→ WHAT TO DO: In the entries below, every line with the string "repeat" is to be reported.

[Saved entries]
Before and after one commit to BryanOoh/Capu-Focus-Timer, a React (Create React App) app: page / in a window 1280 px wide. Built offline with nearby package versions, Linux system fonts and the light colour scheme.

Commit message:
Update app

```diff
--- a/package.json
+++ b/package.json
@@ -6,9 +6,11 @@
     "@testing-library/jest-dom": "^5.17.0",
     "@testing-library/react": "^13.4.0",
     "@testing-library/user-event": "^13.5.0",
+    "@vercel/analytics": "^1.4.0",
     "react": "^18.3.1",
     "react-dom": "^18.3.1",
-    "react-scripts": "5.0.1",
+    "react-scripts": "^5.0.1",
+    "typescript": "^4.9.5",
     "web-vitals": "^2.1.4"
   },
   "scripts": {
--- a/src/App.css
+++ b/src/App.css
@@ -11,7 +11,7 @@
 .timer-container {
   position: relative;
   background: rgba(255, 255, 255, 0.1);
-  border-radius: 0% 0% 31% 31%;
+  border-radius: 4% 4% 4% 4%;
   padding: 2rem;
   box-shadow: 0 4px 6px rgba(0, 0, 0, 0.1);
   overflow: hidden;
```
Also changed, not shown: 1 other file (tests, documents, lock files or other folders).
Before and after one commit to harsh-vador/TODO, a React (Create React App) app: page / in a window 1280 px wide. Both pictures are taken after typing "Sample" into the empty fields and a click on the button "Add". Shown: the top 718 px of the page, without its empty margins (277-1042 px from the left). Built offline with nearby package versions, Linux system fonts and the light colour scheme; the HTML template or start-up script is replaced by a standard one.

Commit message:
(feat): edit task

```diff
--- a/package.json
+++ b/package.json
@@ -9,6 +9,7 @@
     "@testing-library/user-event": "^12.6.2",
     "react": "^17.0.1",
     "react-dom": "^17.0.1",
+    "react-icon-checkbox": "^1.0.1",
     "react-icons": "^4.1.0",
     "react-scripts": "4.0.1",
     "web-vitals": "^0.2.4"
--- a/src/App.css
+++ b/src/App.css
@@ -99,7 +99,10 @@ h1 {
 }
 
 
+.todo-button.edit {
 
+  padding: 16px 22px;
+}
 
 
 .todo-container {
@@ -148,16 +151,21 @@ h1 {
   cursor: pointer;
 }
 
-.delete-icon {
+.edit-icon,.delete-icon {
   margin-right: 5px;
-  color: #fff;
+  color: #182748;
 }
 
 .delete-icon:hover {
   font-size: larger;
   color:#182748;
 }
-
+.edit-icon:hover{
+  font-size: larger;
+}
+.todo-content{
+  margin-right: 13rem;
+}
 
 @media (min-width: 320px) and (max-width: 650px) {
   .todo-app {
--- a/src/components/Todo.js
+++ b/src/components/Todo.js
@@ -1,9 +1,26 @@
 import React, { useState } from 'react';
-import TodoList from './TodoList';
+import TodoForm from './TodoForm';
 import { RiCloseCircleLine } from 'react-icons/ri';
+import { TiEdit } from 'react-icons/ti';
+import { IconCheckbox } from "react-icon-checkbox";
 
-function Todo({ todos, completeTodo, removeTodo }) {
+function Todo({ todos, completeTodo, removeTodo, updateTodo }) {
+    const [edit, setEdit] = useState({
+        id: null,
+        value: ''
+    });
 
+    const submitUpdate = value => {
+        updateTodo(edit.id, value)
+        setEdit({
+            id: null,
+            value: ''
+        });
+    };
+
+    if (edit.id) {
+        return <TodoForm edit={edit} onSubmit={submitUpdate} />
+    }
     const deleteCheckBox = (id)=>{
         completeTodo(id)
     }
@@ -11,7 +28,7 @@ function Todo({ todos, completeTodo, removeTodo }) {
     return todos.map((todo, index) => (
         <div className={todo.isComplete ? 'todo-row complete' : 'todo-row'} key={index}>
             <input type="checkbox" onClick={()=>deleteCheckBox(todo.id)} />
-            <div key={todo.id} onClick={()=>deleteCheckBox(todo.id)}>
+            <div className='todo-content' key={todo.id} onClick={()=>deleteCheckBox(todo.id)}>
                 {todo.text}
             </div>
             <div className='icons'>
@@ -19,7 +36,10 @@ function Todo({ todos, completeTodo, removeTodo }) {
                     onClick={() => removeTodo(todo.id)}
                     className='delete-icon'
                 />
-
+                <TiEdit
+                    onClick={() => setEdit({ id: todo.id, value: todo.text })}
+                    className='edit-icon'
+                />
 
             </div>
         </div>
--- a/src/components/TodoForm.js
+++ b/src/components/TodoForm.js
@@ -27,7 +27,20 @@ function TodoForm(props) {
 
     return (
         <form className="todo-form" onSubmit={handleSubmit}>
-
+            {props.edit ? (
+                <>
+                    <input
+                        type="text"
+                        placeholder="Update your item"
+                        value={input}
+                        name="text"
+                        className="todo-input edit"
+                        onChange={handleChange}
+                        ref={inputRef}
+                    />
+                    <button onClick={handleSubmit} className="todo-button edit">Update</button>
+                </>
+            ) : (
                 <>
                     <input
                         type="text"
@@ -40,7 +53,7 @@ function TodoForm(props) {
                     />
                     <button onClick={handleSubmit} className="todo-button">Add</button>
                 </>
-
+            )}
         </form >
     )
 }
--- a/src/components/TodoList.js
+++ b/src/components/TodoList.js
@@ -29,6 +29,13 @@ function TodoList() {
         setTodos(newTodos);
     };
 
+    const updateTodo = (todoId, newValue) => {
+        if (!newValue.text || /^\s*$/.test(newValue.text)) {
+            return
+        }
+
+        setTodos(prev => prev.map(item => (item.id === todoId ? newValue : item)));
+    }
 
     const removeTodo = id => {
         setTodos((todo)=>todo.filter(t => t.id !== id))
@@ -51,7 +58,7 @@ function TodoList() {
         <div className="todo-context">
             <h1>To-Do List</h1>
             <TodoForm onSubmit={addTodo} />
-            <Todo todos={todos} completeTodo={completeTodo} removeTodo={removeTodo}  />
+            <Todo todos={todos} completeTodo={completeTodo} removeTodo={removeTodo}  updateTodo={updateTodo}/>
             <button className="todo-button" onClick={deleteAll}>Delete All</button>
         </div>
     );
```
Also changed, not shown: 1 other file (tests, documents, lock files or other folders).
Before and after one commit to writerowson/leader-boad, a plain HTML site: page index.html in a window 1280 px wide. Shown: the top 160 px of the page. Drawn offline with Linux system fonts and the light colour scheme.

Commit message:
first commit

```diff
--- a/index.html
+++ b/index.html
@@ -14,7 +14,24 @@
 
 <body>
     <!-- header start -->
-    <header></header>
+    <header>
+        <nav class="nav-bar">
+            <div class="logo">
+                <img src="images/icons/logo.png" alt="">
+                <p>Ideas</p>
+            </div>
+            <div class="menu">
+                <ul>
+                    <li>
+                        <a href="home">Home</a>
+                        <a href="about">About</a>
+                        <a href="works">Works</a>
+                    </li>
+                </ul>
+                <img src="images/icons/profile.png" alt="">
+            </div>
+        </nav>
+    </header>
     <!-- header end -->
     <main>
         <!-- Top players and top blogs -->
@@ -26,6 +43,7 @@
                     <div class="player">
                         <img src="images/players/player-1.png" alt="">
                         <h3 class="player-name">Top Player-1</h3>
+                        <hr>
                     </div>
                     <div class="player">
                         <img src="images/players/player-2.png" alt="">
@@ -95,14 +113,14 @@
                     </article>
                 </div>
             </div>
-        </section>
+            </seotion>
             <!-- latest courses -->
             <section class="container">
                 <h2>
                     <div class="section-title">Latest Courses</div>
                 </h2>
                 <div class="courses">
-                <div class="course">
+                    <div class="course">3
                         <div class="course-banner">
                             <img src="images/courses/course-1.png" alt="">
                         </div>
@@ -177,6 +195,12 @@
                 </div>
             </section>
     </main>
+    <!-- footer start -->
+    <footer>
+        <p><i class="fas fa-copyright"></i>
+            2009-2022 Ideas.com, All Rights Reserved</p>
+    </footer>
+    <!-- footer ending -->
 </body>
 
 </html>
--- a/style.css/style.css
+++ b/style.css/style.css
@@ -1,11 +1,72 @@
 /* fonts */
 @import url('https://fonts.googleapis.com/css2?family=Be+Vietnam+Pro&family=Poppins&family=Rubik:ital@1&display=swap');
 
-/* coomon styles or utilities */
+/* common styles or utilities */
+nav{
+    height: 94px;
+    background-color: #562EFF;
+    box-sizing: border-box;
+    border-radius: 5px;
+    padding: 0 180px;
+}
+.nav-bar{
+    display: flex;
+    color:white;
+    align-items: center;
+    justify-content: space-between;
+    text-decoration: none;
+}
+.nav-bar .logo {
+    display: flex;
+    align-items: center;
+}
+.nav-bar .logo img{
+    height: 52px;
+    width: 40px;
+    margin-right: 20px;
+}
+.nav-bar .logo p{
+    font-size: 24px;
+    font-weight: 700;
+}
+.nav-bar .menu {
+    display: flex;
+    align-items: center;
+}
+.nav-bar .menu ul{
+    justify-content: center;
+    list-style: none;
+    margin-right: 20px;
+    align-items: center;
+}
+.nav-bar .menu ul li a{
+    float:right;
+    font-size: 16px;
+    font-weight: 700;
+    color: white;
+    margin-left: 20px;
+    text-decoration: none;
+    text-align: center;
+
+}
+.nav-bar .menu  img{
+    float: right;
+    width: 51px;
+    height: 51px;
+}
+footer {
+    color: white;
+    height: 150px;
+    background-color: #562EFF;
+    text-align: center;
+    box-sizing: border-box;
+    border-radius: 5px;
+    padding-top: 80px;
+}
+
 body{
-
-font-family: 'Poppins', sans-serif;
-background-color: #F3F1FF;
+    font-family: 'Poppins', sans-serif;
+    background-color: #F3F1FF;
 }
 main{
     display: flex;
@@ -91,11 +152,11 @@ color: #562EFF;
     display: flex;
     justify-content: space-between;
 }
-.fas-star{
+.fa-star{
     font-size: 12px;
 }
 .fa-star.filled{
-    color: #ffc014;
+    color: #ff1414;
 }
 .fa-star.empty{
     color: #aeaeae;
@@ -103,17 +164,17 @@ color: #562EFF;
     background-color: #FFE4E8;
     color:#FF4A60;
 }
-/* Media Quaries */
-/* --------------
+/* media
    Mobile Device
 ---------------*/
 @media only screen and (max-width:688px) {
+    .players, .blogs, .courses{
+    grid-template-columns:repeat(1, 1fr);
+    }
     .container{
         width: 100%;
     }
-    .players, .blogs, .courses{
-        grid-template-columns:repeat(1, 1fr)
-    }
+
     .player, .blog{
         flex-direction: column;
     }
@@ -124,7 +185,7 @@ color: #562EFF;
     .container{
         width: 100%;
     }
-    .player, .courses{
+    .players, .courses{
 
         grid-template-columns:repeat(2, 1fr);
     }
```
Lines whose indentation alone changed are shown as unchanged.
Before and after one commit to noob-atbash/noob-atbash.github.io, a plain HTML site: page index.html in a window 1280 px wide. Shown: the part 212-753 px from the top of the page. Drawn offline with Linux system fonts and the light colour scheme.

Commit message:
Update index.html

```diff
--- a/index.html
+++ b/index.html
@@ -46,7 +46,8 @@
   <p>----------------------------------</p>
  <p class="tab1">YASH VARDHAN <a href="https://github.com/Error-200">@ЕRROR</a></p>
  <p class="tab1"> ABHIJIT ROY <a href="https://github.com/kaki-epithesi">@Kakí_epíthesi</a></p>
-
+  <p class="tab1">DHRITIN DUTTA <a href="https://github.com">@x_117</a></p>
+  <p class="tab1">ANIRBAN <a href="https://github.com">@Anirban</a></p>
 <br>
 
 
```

→ OUTPUT OF THE EXERCISE:
+    grid-template-columns:repeat(1, 1fr);
-        grid-template-columns:repeat(1, 1fr)
         grid-template-columns:repeat(2, 1fr);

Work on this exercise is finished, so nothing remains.